■ **Problem description**
Go through the records and give each one again exactly, omitting the images.

■ **Material provided**
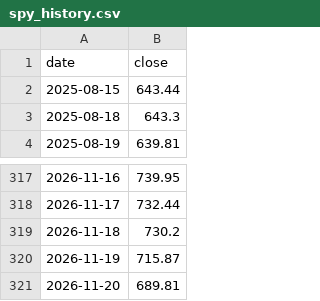
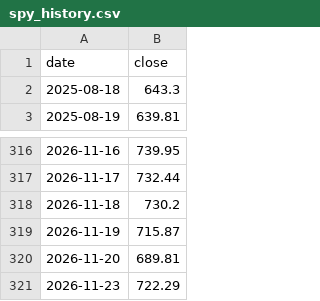
Before and after one commit to sam1342139-a11y/stock-prices, a CSV file: regime/spy_history.csv, drawn as a sheet; only a part is shown, gaps mark what is left out; removed rows and columns are numbered as before the commit, all else as after; the diff names each change by its address in the sheet, - before the commit and + after, or states it on an @@ line.

```diff
--- a/regime/spy_history.csv
+++ b/regime/spy_history.csv
-row 2: 2025-08-15 | 643.44
+row 321: 2026-11-23 | 722.29
```
Also changed, not shown: regime/history.csv, 1 other file.
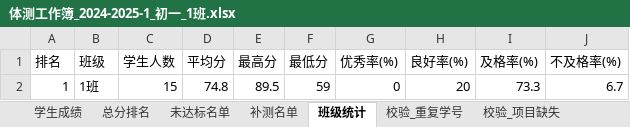
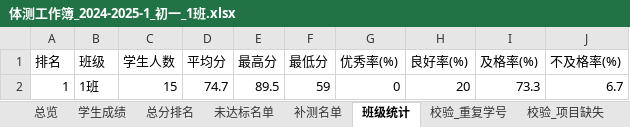
Before and after one commit to 717441128-21699/lyy-0601-1064, an Excel workbook: output/体测工作簿_2024-2025-1_初一_1班.xlsx, sheet 班级统计, drawn as a sheet; values as stored, in another font and other column widths than the file's, no borders; the diff names each change by its address in the sheet, - before the commit and + after, or states it on an @@ line.

```diff
--- a/output/体测工作簿_2024-2025-1_初一_1班.xlsx (sheet 班级统计)
+++ b/output/体测工作簿_2024-2025-1_初一_1班.xlsx (sheet 班级统计)
+sheet tab: 总览
-D2 (平均分): 74.8
+D2 (平均分): 74.7
```
Also changed, not shown: sheet 补测名单, sheet 总分排名, sheet 学生成绩, other sheet tabs, 5 other files.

■ **Your response**
Before and after one commit to sam1342139-a11y/stock-prices, a CSV file: regime/spy_history.csv, drawn as a sheet; only a part is shown, gaps mark what is left out; removed rows and columns are numbered as before the commit, all else as after; the diff names each change by its address in the sheet, - before the commit and + after, or states it on an @@ line.

```diff
--- a/regime/spy_history.csv
+++ b/regime/spy_history.csv
-row 2: 2025-08-15 | 643.44
+row 321: 2026-11-23 | 722.29
```
Also changed, not shown: regime/history.csv, 1 other file.
Before and after one commit to 717441128-21699/lyy-0601-1064, an Excel workbook: output/体测工作簿_2024-2025-1_初一_1班.xlsx, sheet 班级统计, drawn as a sheet; values as stored, in another font and other column widths than the file's, no borders; the diff names each change by its address in the sheet, - before the commit and + after, or states it on an @@ line.

```diff
--- a/output/体测工作簿_2024-2025-1_初一_1班.xlsx (sheet 班级统计)
+++ b/output/体测工作簿_2024-2025-1_初一_1班.xlsx (sheet 班级统计)
+sheet tab: 总览
-D2 (平均分): 74.8
+D2 (平均分): 74.7
```
Also changed, not shown: sheet 补测名单, sheet 总分排名, sheet 学生成绩, other sheet tabs, 5 other files.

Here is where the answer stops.